> [Task prompt]:
Below are the records; copy each line in which "footer" can be found.

> [Given entries]:

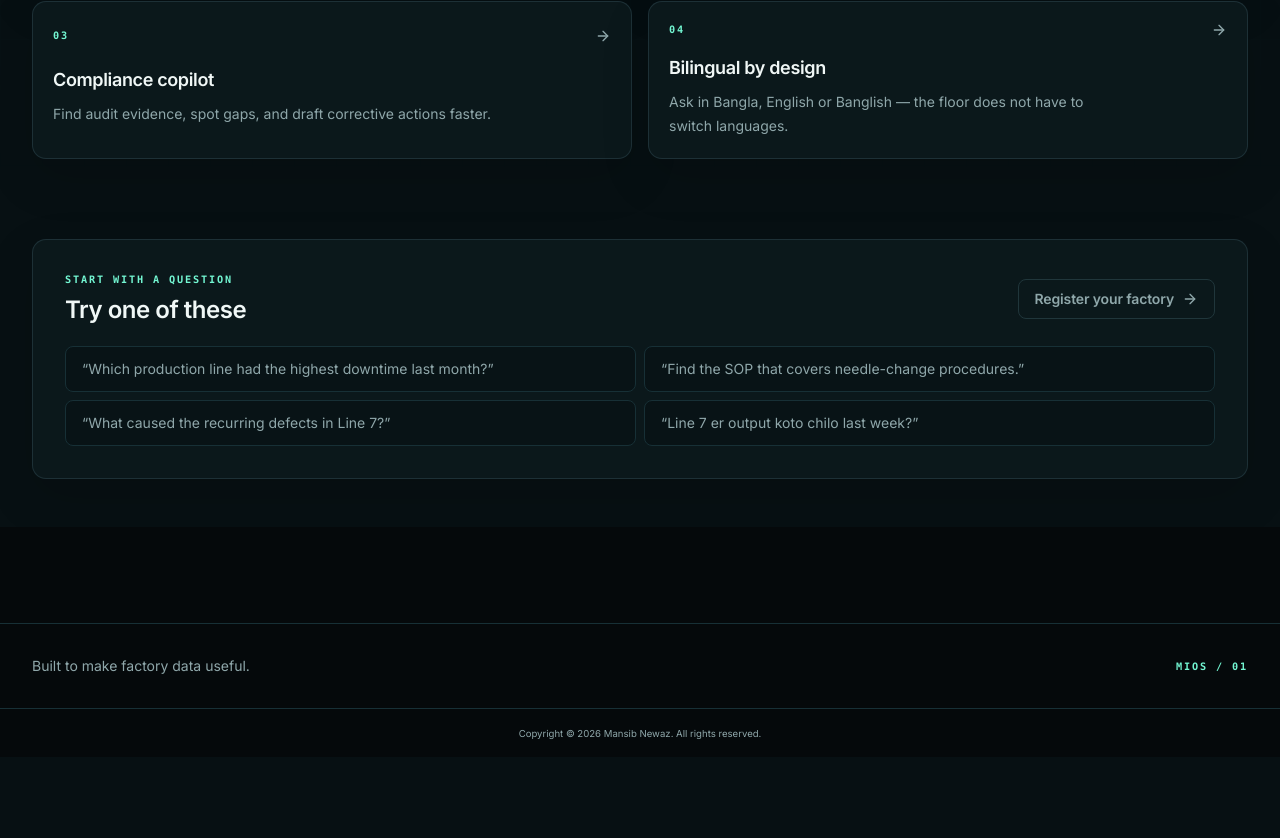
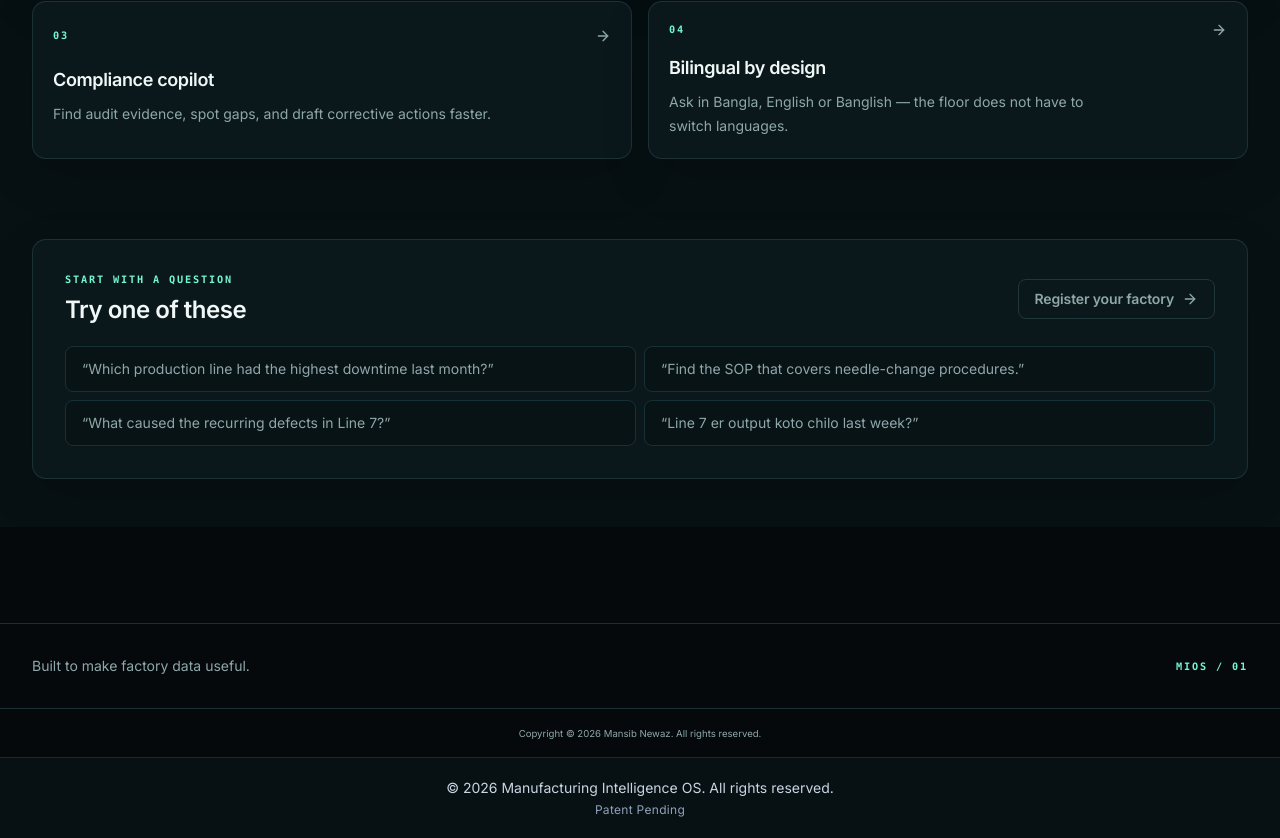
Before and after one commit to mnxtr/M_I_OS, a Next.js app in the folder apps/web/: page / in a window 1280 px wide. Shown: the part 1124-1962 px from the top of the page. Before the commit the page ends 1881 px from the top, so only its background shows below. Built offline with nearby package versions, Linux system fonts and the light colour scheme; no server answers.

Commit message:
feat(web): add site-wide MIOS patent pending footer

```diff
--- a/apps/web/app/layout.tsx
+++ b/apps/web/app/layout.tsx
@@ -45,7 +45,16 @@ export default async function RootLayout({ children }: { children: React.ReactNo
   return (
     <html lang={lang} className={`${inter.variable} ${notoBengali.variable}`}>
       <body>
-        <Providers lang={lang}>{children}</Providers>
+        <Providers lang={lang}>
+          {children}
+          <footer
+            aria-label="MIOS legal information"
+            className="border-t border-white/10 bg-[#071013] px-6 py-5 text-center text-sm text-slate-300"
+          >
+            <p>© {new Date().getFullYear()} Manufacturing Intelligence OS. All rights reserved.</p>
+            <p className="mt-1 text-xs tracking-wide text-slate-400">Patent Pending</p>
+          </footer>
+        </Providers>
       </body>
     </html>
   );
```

> [Solution for this problem]:
feat(web): add site-wide MIOS patent pending footer
+          <footer
+          </footer>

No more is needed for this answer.